• [EXERCISE MATERIALS]
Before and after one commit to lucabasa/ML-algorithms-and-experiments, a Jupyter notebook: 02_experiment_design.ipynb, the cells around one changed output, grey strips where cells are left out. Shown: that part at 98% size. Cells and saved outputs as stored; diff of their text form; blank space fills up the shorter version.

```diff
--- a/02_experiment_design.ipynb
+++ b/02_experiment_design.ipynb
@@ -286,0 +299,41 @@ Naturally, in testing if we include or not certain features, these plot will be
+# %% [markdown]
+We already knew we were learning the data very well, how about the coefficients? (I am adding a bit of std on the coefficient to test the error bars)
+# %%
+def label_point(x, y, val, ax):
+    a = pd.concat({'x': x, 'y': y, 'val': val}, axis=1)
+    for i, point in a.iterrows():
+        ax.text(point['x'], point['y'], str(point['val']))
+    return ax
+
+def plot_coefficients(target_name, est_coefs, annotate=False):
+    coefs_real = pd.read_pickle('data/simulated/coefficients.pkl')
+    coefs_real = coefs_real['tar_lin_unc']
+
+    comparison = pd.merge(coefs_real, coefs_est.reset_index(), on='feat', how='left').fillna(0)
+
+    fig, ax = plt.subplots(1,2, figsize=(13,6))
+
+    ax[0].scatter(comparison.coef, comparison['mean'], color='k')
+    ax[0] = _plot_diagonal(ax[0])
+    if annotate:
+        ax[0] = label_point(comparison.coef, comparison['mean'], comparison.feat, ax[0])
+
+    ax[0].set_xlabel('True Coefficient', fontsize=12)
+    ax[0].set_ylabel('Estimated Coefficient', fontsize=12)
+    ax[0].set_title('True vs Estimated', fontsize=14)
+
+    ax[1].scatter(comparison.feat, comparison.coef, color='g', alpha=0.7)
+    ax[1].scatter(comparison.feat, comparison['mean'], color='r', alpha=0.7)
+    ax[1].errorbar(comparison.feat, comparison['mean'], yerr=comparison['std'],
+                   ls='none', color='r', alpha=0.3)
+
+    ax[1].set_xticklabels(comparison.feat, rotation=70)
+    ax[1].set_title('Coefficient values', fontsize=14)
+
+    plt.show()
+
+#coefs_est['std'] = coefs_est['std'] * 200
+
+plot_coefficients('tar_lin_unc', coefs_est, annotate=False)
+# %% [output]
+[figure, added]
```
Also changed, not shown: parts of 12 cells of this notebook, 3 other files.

• [TASK] Every line of the records that includes the word "notebook" should be gathered.

• [TASK OUTPUT]
Before and after one commit to lucabasa/ML-algorithms-and-experiments, a Jupyter notebook: 02_experiment_design.ipynb, the cells around one changed output, grey strips where cells are left out. Shown: that part at 98% size. Cells and saved outputs as stored; diff of their text form; blank space fills up the shorter version.
Also changed, not shown: parts of 12 cells of this notebook, 3 other files.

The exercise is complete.